  • Vietnam might be reconsidering nuclear. Its industry minister called the nuclear revival an "inevitable trend," signaling that the country recognizes a of the tides that Vietnam might also partake in.

  • France's EDF has ruled out an extension for one of the UK's 6 nuclear plants. The plant is beyond its life expectancy and, unlike other reactor types, cannot be refurbished. This news comes as a blow to the UKs concerns over energy availability this winter, especially if Russia cuts its gas flows to Europe.

  • The Financial Times has published a long read on whether or not Africa can develop without fossil fuels. The answer is no, it cannot. However, it's an interesting read and ends on an important note: the West should not pursue green policies that will keep Africa poor.

Word of the Day

Azimuth angle

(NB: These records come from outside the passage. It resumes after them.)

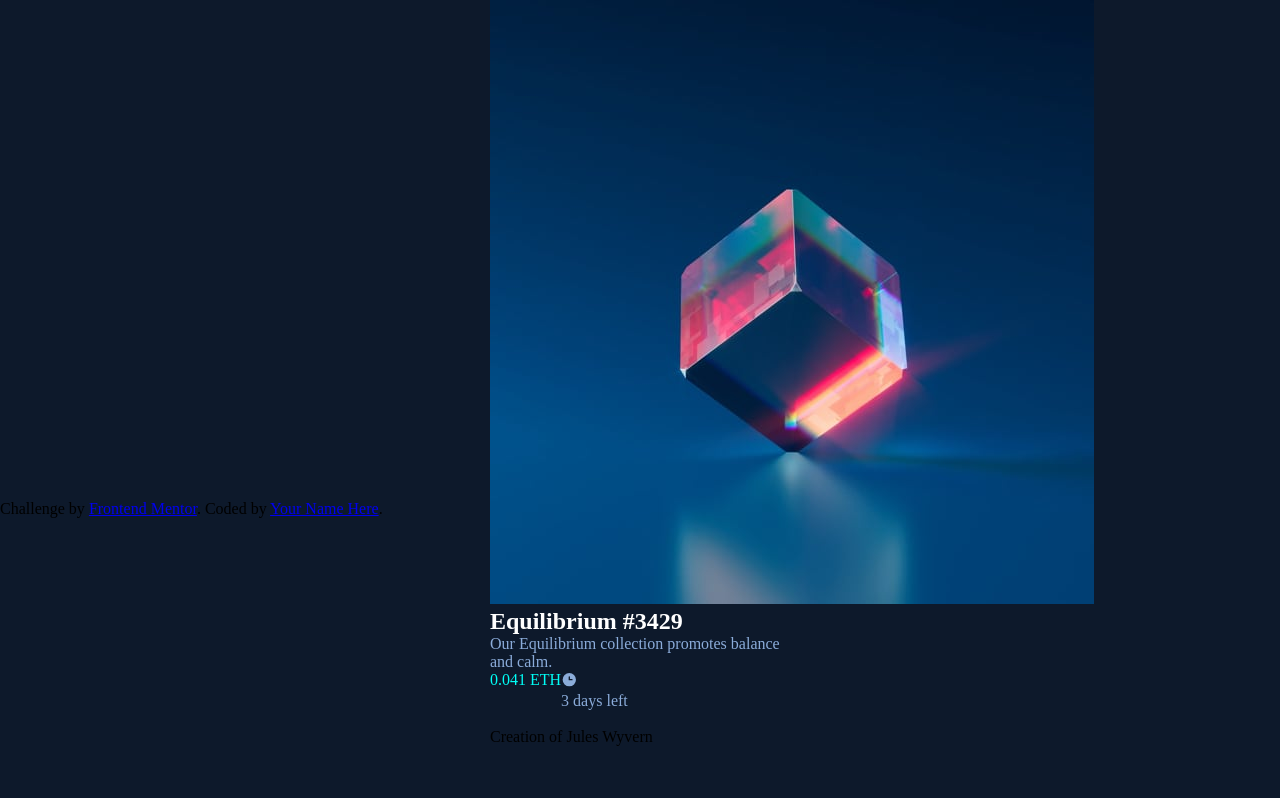
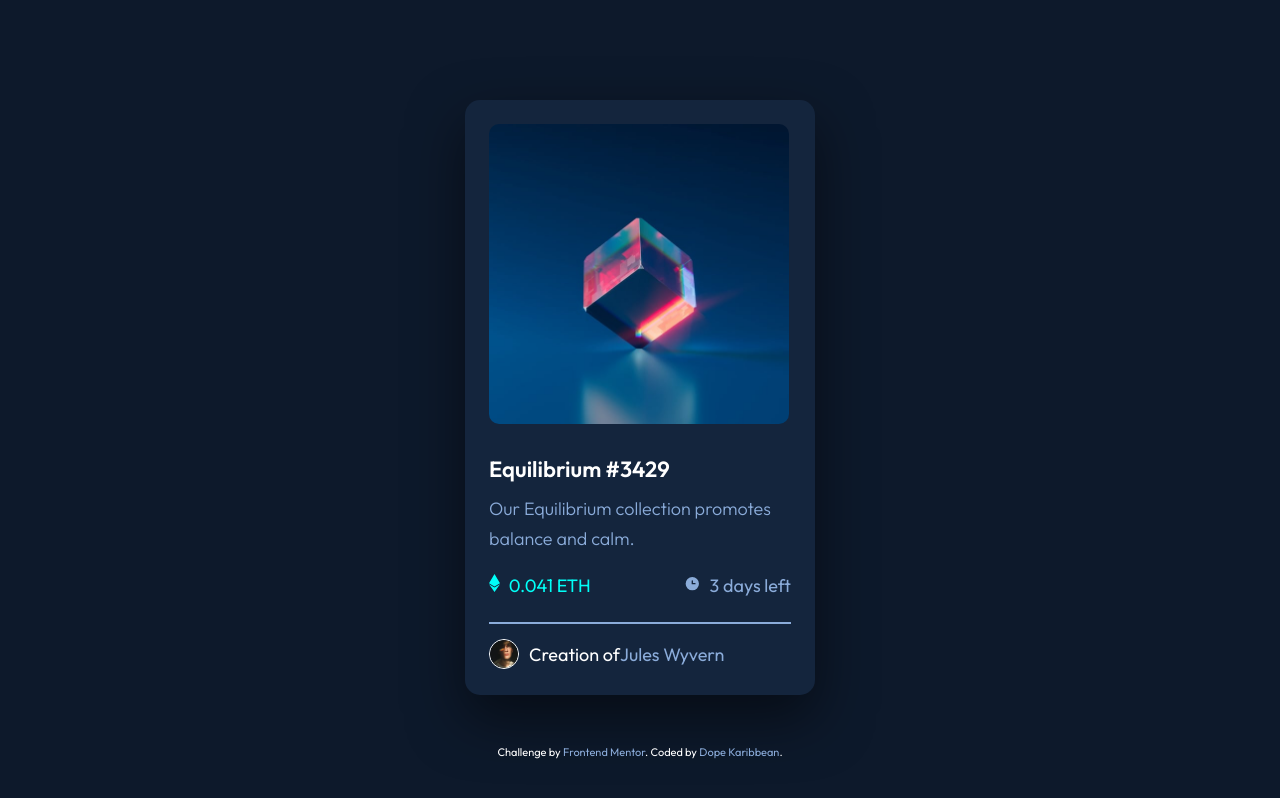
Before and after one commit to KaribbeanCreative/nft-card, a plain HTML site: page index.html in a window 1280 px wide. Drawn offline with Linux system fonts and the light colour scheme.

Commit message:
Add styles

```diff
--- a/assets/css/styles.css
+++ b/assets/css/styles.css
@@ -6,15 +6,7 @@
 
 
 /* ========================================> Typography */
-@import url('https://fonts.googleapis.com/css2?family=Outfit:wght@400;700&display=swap');
-
-
-/* ========================================> Reset CSS */
-*, ::before, ::after {
-    box-sizing: border-box;
-    margin: 0;
-    padding: 0;
-}
+@import url('https://fonts.googleapis.com/css2?family=Outfit:wght@300;400;600&display=swap');
 
 
 /* ========================================> Custom CSS Variables */
@@ -30,78 +22,127 @@
     --neutral-white: hsl(0, 0%, 100%);
 }
 
-/* ## Layout
-The designs were created to the following widths:
-- Mobile: 375px
-- Desktop: 1440px
 
-## Typography
+/* ========================================> Reset CSS */
+*, ::before, ::after {
+    box-sizing: border-box;
+    margin: 0;
+    padding: 0;
+    border: 0;
+}
 
-### Body Copy
-
-- Font size (paragraph): 18px
-
-### Font
-
-- Family: [Outfit](https://fonts.google.com/specimen/Outfit)
-- Weights: 300, 400, 600 */
 
 /* ========================================> Global */
 body {
+    width: 100%;
+    height: 100%;
     background-color: var(--neutral-background-dark-blue);
-}
-
-
-/* ========================================> Card */
-.container {
+    color: var(--neutral-white);
+    font-family: 'Outfit', sans-serif;
+    font-size: 18px;
+    font-weight: 400;
     display: flex;
+    flex-direction: column;
     justify-content: center;
     align-items: center;
 }
 
+.component {
+    margin-top: 100px;
+}
+/* ========================================> Card Global */
 .product-card {
-    width: 300px;
-    height: 500px;
+    width: 350px;
+    height: 595px;
     background-color: var(--neutral-card-background-dark-blue);
+    padding: 24px;
+    border-radius: 15px;
+    box-shadow: 0 23px 55px rgba(0, 0, 0, .5);
 }
 
-.card-title {
+.nft-picture {
+    position: relative;
+    width: 300px;
+    border-radius: 10px;
+    overflow: hidden;
+    margin-bottom: 25px;
+}
+
+.nft-picture:hover {
+    background-color: var(--primary-cyan);
+    cursor: pointer;
+}
+
+.nft-title {
+    font-size: 22px;
+    font-weight: 600;
+    margin-bottom: 10px;
     color: var(--neutral-white);
 }
 
-.card-description, .card-creation-date {
+.nft-description {
+    color: var(--primary-soft-blue);
+    font-weight: 300;
+    line-height: 30px;
+    margin-bottom: 20px;
+}
+
+.nft-sales-statistics {
+    display: flex;
+    justify-content: space-between;
+    margin-bottom: 25px;
+}
+
+.nft-price {
+    color: var(--primary-cyan);
+}
+
+.nft-creation-date {
     color: var(--primary-soft-blue);
 }
 
-.flex-container {
-    display: flex;
+.ethereum-logo, .clock-logo {
+    padding-right: 5px;
 }
 
-.card-price{
-    color: var(--primary-cyan);
+hr {
+    border: 0.1px solid var(--primary-soft-blue);
+    margin-bottom: 15px;
 }
 
-.creation-info {
-    display: flex
+.nft-author {
+    display: flex;
+    align-items: center;
 }
 
-.card-creation-date {
-    color: ;
+.nft-author-avatar {
+    width: 30px;
+    border: 1px solid var(--neutral-white);
+    border-radius: 50%;
+    margin-right: 10px;
 }
-        </article>
-        <span class="line"></span>
-        <article>
-          <img src="" alt="">
-          <p class="author">Creation of Jules Wyvern</p>
-        </article>
-      </section>
 
+.highlight {
+    color: var(--primary-soft-blue);
+}
 
+.nft-title:hover, span:hover {
+    color: var(--primary-cyan);
+    cursor: pointer;
+}
 
+.attribution {
+    font-size: 11px;
+    text-align: center;
+    margin-top: 50px;
+}
 
+.attribution a {
+    text-decoration: none;
+    color: var(--primary-soft-blue);
+}
 
-
-/* <style>
-.attribution { font-size: 11px; text-align: center; }
-.attribution a { color: hsl(228, 45%, 44%); }
-</style> */
+a:hover {
+    transition: .3s ease-out;
+    color: #e7b913;
+}
--- a/index.html
+++ b/index.html
@@ -11,29 +11,45 @@
   </head>
 
   <body>
-    <main class="container">
+    <main class="component">
       <section class="product-card">
-        <img src="assets/images/image-equilibrium.jpg" alt="NFT Picture" class="nft-picture">
-        <h1 class="card-title">Equilibrium #3429</h1>
-        <p class="card-description">Our Equilibrium collection promotes balance and calm.</p>
-        <article class="flex-container">
-          <p class="card-price">0.041 ETH</p>
-          <div class="card-creation-date">
-            <img src="assets/images/icon-clock.svg" alt="Clock icon">
-            <p class="creation-info">3 days left</p>
+        <picture>
+          <img src="assets/images/image-equilibrium.jpg" alt="NFT Picture" class="nft-picture"/>
+        </picture>
+
+        <article class="nft-description">
+          <h1 class="nft-title">Equilibrium #3429</h1>
+          <p class="nft-description">Our Equilibrium collection promotes balance and calm.</p>
+        </article>
+
+        <article class="nft-sales-statistics">
+          <p class="nft-price">
+            <img src="./assets/images/icon-ethereum.svg" alt="ethereum-logo" class="ethereum-logo">
+              0.041 ETH
+          </p>
+
+          <div class="nft-creation-date">
+            <p>
+              <img src="assets/images/icon-clock.svg" alt="Clock icon"  class="clock-logo">
+              3 days left
+            </p>
           </div>
         </article>
-        <span class="line"></span>
+
+        <hr/>
+
         <article>
-          <img src="" alt="">
-          <p class="author">Creation of Jules Wyvern</p>
+          <p class="nft-author">
+            <img src="./assets/images/image-avatar.png" alt="nft-author-avatar" class="nft-author-avatar">
+            Creation of <span class="highlight">Jules Wyvern</span>
+          </p>
         </article>
       </section>
     </main>
 
     <footer class="attribution">
       <p>Challenge by <a href="https://www.frontendmentor.io?ref=challenge" target="_blank">Frontend Mentor</a>.
-      Coded by <a href="#">Your Name Here</a>.</p>
+       Coded by <a href="https://github.com/karibbeanCreative" target="_blank">Dope Karibbean</a>.</p>
     </footer>
   </body>
 </html>
```
Also changed, not shown: 3 other files.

The orientation angle relative to north that a solar panel tilts toward: 0° is north, 90° is east, 180° is south, and 270° is west. (source)

Crom's Blessing